■ **Records shown**:
----

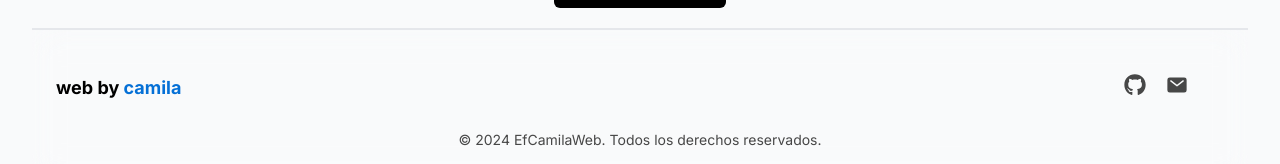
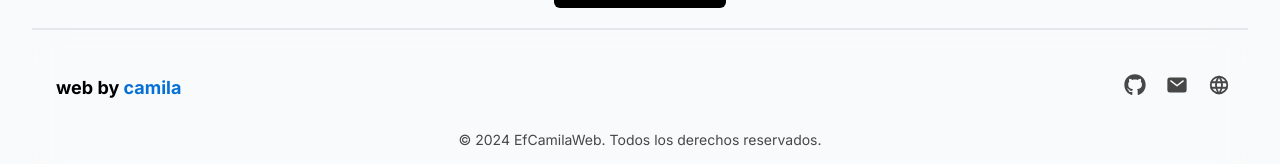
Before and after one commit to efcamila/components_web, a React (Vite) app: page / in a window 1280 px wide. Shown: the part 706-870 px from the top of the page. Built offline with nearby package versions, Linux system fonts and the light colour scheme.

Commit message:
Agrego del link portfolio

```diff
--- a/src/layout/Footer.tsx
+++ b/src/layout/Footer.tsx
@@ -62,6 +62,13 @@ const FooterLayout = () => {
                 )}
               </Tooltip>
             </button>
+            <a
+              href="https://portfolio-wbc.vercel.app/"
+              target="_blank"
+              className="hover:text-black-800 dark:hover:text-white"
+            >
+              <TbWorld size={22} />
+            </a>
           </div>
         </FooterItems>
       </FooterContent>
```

----

■ **Aim of the task**:
The reply should consist solely of the number of lines in the records that include "portfolio".

■ **Reply**:
2